Monday, January 24, 2005

Building a Bridge to the 17th Century

UPS is challenging Canada Post's existence under NAFTA, according to the Globe and Mail.

Because NAFTA allows foreign companies to attack the government for policies that they claim reduce their profits, UPS says that the Canadian postal system undermines their business, and they are entitled to reparations. I haven't seen balls like this since Saudi Arabia demanded compensation from any lost oil revenues because of Kyoto.

There is a more general point here - if UPS wins this battle, then private US HMOs could begin challenging provincial health insurers, and US banks could try to destroy the CPP, and Monsanto could attack the Canadian Wheat Board. One by one, the institutions which built this country as a separate entity from our souther masters would be undermined or destroyed. We might console ourselves that Royal Bank and other Canadian companies would do the same thing to the US, but that's cold comfort when all of our once-public services are privatized. It's not too much of a stretch to think of large corporations attacking tax policies and labour laws because they undermine "competitveness".

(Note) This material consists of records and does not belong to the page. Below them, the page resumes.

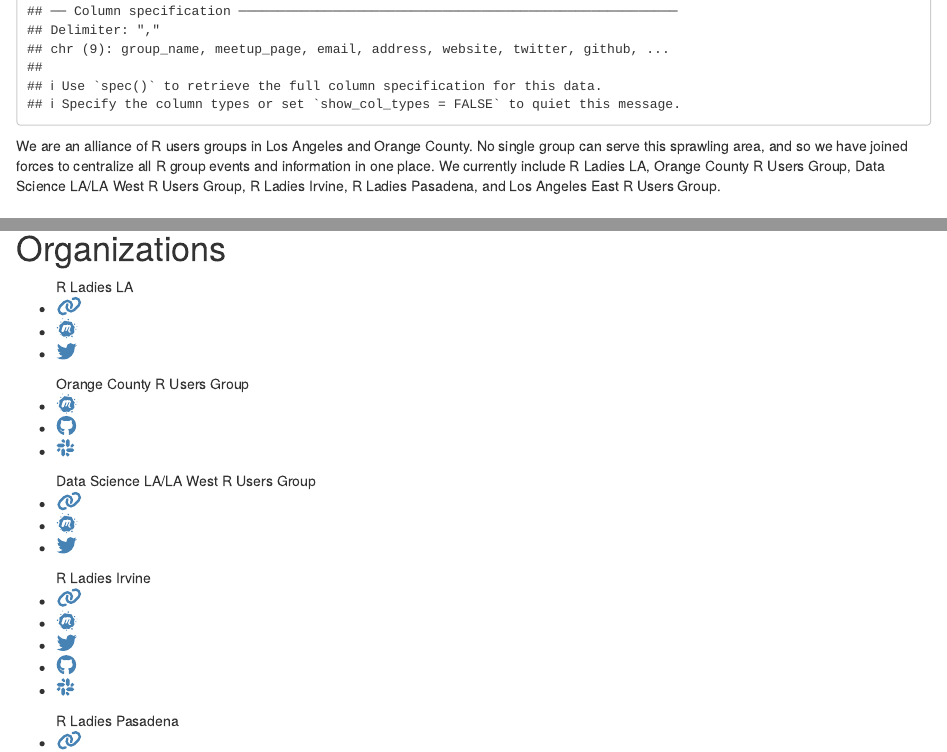
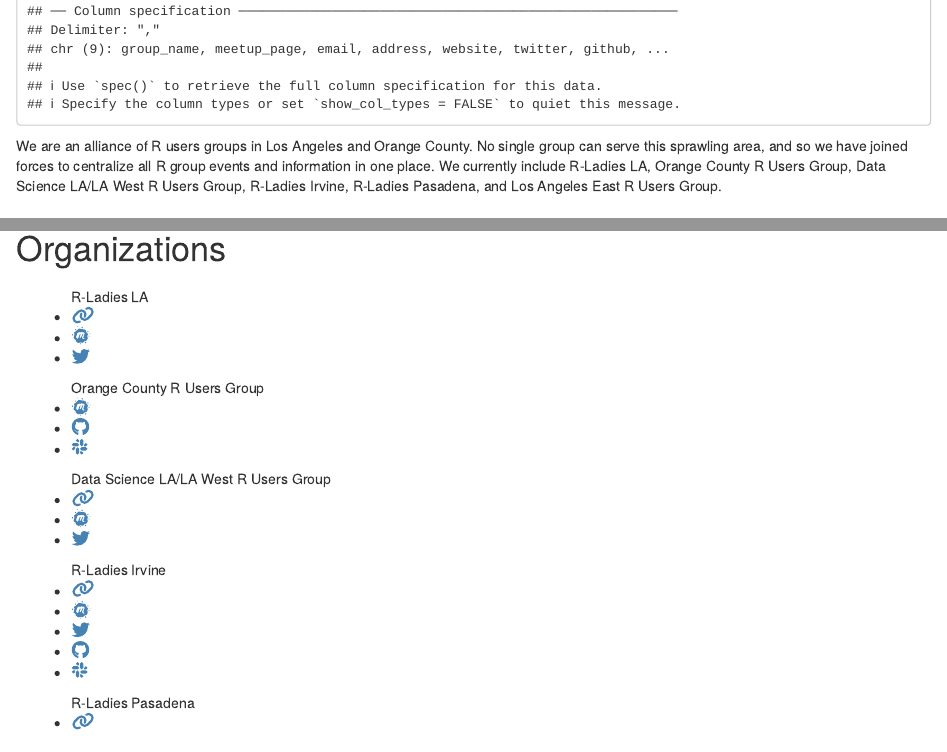
Before and after one commit to socalrug/socalr.org, an R Markdown document (index.Rmd): the page in a window 1100 px wide, from 410 px down, and a second part further down, joined at a grey line. Rendered offline with R 4.5, knitr and Pandoc, with nearby package versions; drawn as R Markdown's standard HTML page in place of the format the file asks for; code that draws random numbers runs with fixed seeds of ours; some code elsewhere in the file could not run offline.

Commit message:
tweak headers and containers, FA size

```diff
--- a/laocrugs.csv
+++ b/laocrugs.csv
@@ -1,7 +1,7 @@
 group_name,meetup_page,email,address,website,twitter,github,slack,notes
 Los Angeles East R Users Group,Los-Angeles-R-Users-Group-Data-Science,laerug@gmail.com,"2001 N. Soto St., Los Angeles, 90032",,laeRusers,laeRusers,laerug,Meets the second Monday of the month
 Data Science LA/LA West R Users Group,Los-Angeles-R-Users-Group-Data-Science,info@datascience.la,"Santa Monica, CA",http://datascience.la/,wwwDSLA,,,
-R Ladies LA,rladies-la,katie@rladies.org,"UCLA, Los Angeles, CA",http://www.r-ladies.com/,RLadiesLA,,,
-R Ladies Irvine,rladies-irvine,,"UC Irvine, Irvine, CA, 92618",http://www.r-ladies.com/,RLadiesIrvine,rladies-irvine,rladies-irvine,
-R Ladies Pasadena,R-Ladies-Pasadena,,"California Institute of Technology, Pasadena, CA 91125",http://www.r-ladies.com/,,,,
+R-Ladies LA,rladies-la,katie@rladies.org,"UCLA, Los Angeles, CA",http://www.r-ladies.com/,RLadiesLA,,,
+R-Ladies Irvine,rladies-irvine,,"UC Irvine, Irvine, CA, 92618",http://www.r-ladies.com/,RLadiesIrvine,rladies-irvine,rladies-irvine,
+R-Ladies Pasadena,R-Ladies-Pasadena,,"California Institute of Technology, Pasadena, CA 91125",http://www.r-ladies.com/,,,,
 Orange County R Users Group,OC-RUG,,"PeopleSpace, 1691 Kettering St, Irvine, CA 92614",,,ocrug,ocrug,
--- a/styles.css
+++ b/styles.css
@@ -34,10 +34,13 @@
 }
 
 d-title {
+  width: 100%;
   padding-top: 6rem;
-  background-image: url("images/headertest2.jpg");
-  background-size: 150%;
-  background-position: 0% 45%;
+  background-image: url("images/header5.jpg");
+	background-position: 100% 100%;
+	background-repeat: no-repeat;
+	background-size: cover;
+	background-attachment: fixed;
   font-family: 'Bungee Shade', cursive;
 }
 
@@ -108,7 +111,7 @@
 }
 
 .fa-row-name {
-  font-size: 24px;
+  font-size: 20px;
   font-weight: 500;
-  padding: 4px 24px;
+  padding: 2px 24px;
 }
```
Also changed, not shown: index.Rmd (+3 -1 lines), images/header3.jpg (added), images/header4.jpg (added), images/header5.jpg (added), 6 other files.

It might seem obvious, but letting Mulroney and Reagan lock their respective countries in to a trade regime which undermines all the progresive policies of the 20th century doesn't seem like such a good idea in retrospect. William Greider has called this "undoing the 20th Century", but I think he's being overly optimistic - we're turning the clock a bit further back then that. At least the 19th century saw Democracy entrenched in the the UK, and later Europe and much (though not most) of the rest of the world through reform and revolution - in the 21st, we're seeing democracy undermined by the world's heir to the British Empire.

1 comment:

Fag Fucker said...

This is why I don't really like AP (or any wire) stories very much. They tend to be overly vague and short on crucial details. While I am less than thrilled with what UPS is doing here, they are not suing Canada Post merely for existing. They are claiming that CP 'cross-subsidizes' Purolator (a courier service not regular lettermail) which is technically a private company, although CP has something like a 95% stake in it.

From what I can remember UPS is alleging that this violates the 'national treatment' provisions of NAFTA which requires signatory governments to treat foreign corporations just like local ones. This case is still ongoing even though it was originally filed way back in 2000. Canada has since won a jurisdictional award forcing UPS to redraft its claims. I'm inclined to think that UPS will eventually lose this thing, NAFTA tribunals have tended to be fairly conservative. But it's really hard to say. NAFTA hearings are interminable and the concepts involved are INCREDIBLY intricate.

However, the main thing is that it doesn't seem like UPS is suing the Canadian government because it provides a competing service, only that it subsidizes a rival private company.

Also, it's important to remember that this "trade regime which undermines all the progresive policies of the 20th century" was actually designed to do this. The Mulroney government explicitely stated that CUFTA (precursor to NAFTA) would lock-in the Mulroney government's free-market policies so that they couldn't be undone by future regimes.